> **Task to carry out**:
Each line of the material that mentions the word "années" is to be copied.

(Material provided Opens)

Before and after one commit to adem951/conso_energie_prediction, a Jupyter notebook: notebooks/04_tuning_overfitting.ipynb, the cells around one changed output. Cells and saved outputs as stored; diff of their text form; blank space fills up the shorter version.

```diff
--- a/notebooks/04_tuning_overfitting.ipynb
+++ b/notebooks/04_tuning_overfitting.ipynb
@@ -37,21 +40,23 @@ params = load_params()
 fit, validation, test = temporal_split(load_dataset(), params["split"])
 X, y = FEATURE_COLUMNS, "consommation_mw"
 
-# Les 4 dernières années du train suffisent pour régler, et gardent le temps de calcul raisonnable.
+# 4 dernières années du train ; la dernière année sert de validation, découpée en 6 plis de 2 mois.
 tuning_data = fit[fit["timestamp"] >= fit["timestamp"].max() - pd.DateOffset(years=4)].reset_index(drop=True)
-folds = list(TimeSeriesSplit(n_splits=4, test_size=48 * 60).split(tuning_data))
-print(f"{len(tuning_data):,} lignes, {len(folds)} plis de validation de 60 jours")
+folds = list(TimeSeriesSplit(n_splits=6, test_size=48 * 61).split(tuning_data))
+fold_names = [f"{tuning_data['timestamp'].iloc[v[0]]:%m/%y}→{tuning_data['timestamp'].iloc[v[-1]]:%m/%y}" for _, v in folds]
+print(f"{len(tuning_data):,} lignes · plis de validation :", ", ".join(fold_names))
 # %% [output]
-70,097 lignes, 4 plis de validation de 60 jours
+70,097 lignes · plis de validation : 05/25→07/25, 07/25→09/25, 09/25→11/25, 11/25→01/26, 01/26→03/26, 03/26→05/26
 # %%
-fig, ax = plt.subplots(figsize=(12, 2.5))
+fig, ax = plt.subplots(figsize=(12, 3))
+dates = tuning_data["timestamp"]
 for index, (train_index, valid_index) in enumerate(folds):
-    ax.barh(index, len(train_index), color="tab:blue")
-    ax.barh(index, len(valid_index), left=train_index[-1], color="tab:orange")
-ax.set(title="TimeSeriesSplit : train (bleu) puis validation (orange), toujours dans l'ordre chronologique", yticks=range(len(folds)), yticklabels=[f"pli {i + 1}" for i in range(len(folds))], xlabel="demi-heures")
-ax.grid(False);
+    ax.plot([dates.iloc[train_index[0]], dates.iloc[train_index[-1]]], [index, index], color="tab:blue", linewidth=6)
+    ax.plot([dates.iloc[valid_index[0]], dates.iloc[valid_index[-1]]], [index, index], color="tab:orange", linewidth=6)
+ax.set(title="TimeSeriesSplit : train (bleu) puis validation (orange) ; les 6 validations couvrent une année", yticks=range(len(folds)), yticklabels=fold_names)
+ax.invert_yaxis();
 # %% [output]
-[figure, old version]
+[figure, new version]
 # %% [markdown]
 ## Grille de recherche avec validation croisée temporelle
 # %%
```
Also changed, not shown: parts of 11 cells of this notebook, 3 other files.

(Material provided Closes)

> **Solution to this exercise**:
-# Les 4 dernières années du train suffisent pour régler, et gardent le temps de calcul raisonnable.
+# 4 dernières années du train ; la dernière année sert de validation, découpée en 6 plis de 2 mois.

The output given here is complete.